West Nile virus has been found in a mosquito sample from Standish.

The monitoring pool in which the disease was detected is a few miles northwest of Gorham, where the virus was pinpointed and confirmed eight days ago.

The virus, transmitted by infected mosquitoes, was discovered in a surveillance pool in a densely wooded area between Route 35 and the northeast edge of Sebago Lake, said Standish Town Manager Gordon Billington.

He was informed of the finding Thursday by the state Center for Disease Control and Prevention, which posted a notification on its website.

The exact location of the infected mosquito sample was not disclosed by state officials, who continue to monitor for the virus throughout Maine.

It is south of Saint Joseph’s College, Billington said, and the area has light residential development. He said he expects more infected mosquitoes will be detected in the Sebago Lake region.

Billington said there has been no discussion of using pesticides in Standish to control the mosquito population, and he doesn’t expect any.

There has been considerable debate among school officials, parents, activists and pesticide applicators about the use and efficacy of pesticide poisons to control West Nile virus, which has not spread to humans in Maine.

West Nile virus was found earlier in August at a mosquito-surveillance site in Lebanon, on the New Hampshire border in York County. School officials in the town of about 4,000 residents ordered preventive spraying of a botanical pesticide on the edges of two elementary school properties.

The disease has been detected and spread to humans in Massachusetts and New Hampshire, and pesticides have been more widely used in communities in those states. The total number of cases of West Nile virus has exceeded 40 nationwide, most in Texas and other Southern states.

West Nile virus is transmitted by the bite of an infected mosquito. It can cause illness in birds, humans and other mammals. Although the disease can be fatal, many people who are infected show no symptoms and might never know they were infected, say officials for the state CDC.

Symptoms of the virus include headache, high fever, altered mental state, tremors, convulsions and, rarely, paralysis.
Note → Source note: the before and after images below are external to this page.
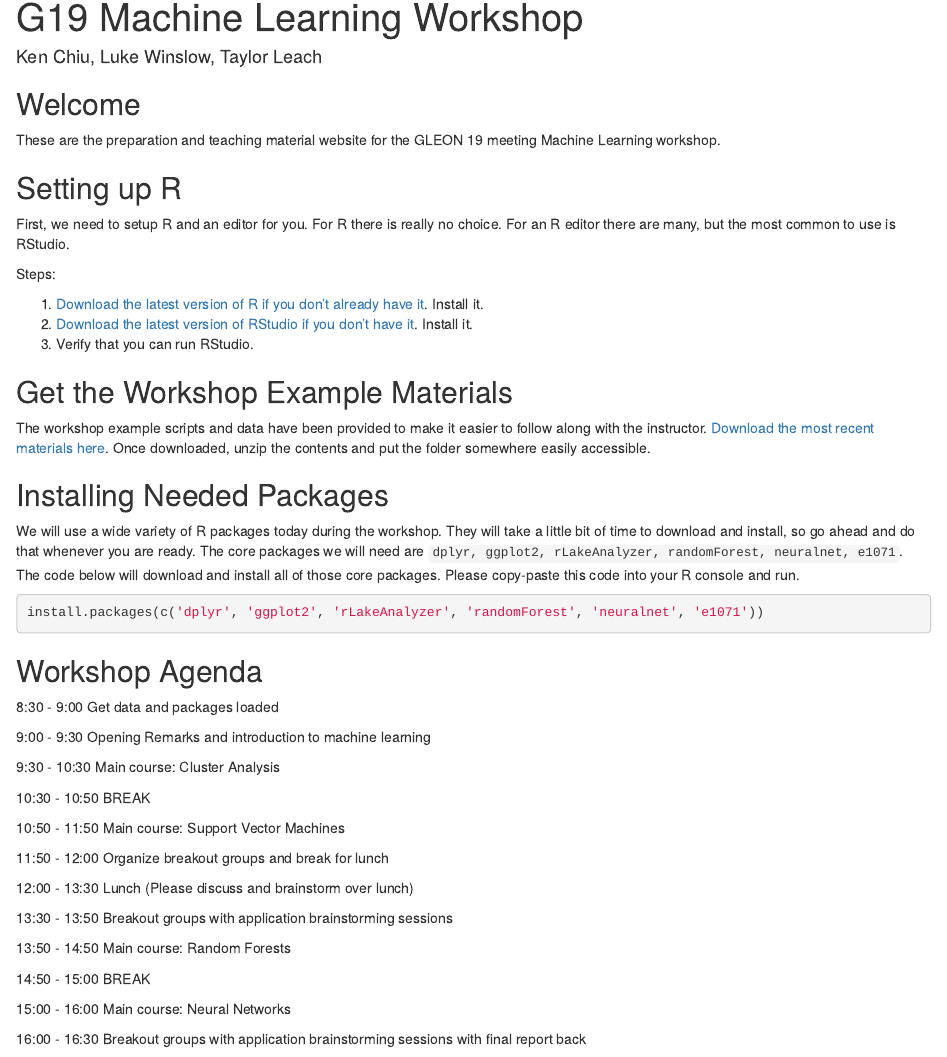
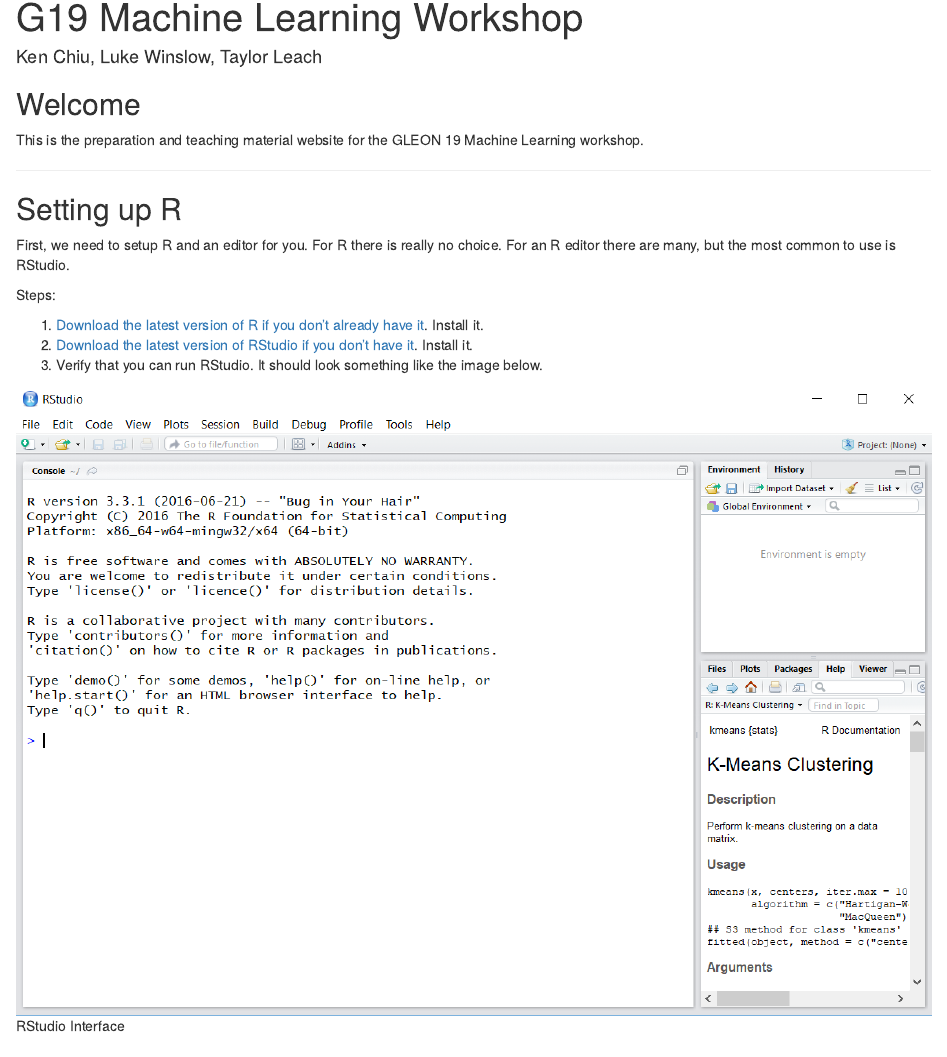
Before and after one commit to lawinslow/machine_learning, an R Markdown document (index.Rmd): the page in a window 1100 px wide, from its top. Rendered offline with R 4.5, knitr and Pandoc, with nearby package versions.

Commit message:
added RStudio screenshot

```diff
--- a/index.Rmd
+++ b/index.Rmd
@@ -11,8 +11,10 @@
 
 ## Welcome
 
-These are the preparation and teaching material website for the GLEON 19 meeting Machine Learning
+This is the preparation and teaching material website for the GLEON 19 Machine Learning
 workshop.
+
+---
 
 ## Setting up R
 
@@ -24,16 +26,9 @@
 1. [Download the latest version of R if you don't already have it](https://cran.r-project.org/). Install it.
 2. [Download the latest version of RStudio if you don't have it](https://www.rstudio.com/products/rstudio/download/#download).
 Install it.
-3. Verify that you can run RStudio.
+3. Verify that you can run RStudio. It should look something like the image below.
 
-
-
-## Get the Workshop Example Materials
-
-The workshop example scripts and data have been provided to make it
-easier to follow along with the instructor. [Download the most recent
-materials here](https://github.com/lawinslow/machine_learning/archive/master.zip).
-Once downloaded, unzip the contents and put the folder somewhere easily accessible.
+![RStudio Interface](img/rstudio.PNG)
 
 
 ## Installing Needed Packages
```
Also changed, not shown: img/rstudio.PNG (added), index.html, index.Rmd (11 more changed lines).
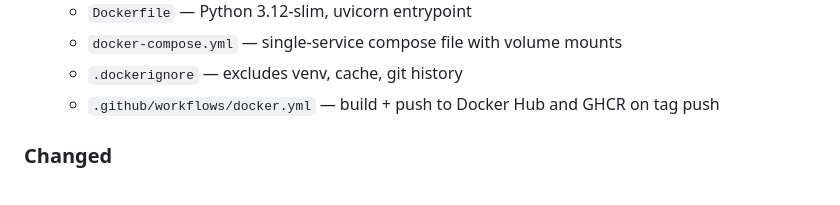
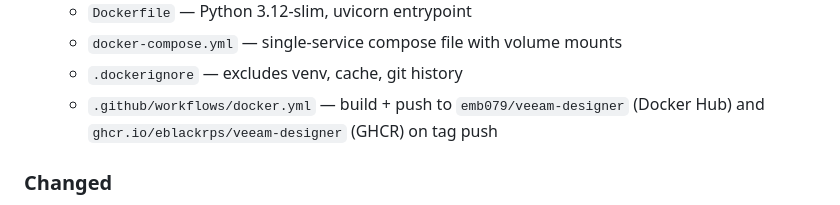
Before and after one commit to eblackrps/veeam_designer, a Markdown page: CHANGELOG.md, the part around the change. Drawn GitHub-style.

```diff
--- a/CHANGELOG.md
+++ b/CHANGELOG.md
@@ -75,7 +75,7 @@ Versioning follows [Semantic Versioning](https://semver.org/).
   - `Dockerfile` — Python 3.12-slim, uvicorn entrypoint
   - `docker-compose.yml` — single-service compose file with volume mounts
   - `.dockerignore` — excludes venv, cache, git history
-  - `.github/workflows/docker.yml` — build + push to Docker Hub and GHCR on tag push
+  - `.github/workflows/docker.yml` — build + push to `emb079/veeam-designer` (Docker Hub) and `ghcr.io/eblackrps/veeam-designer` (GHCR) on tag push
 
 ### Changed
 - `pyproject.toml` version bumped to `2.0.0`
```
Also changed, not shown: README.md (+13 -5 lines).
It can also cause meningitis, an inflammation of the protective membranes covering the brain and spinal cord, or encephalitis, which involves irritation and swelling of the brain.

There is no specific treatment for West Nile virus, so state and town health officials have urged residents to do all they can to avoid exposure to mosquitoes.

Staff Writer North Cairn can be contacted at 791-6325 or at:

ncair[email protected]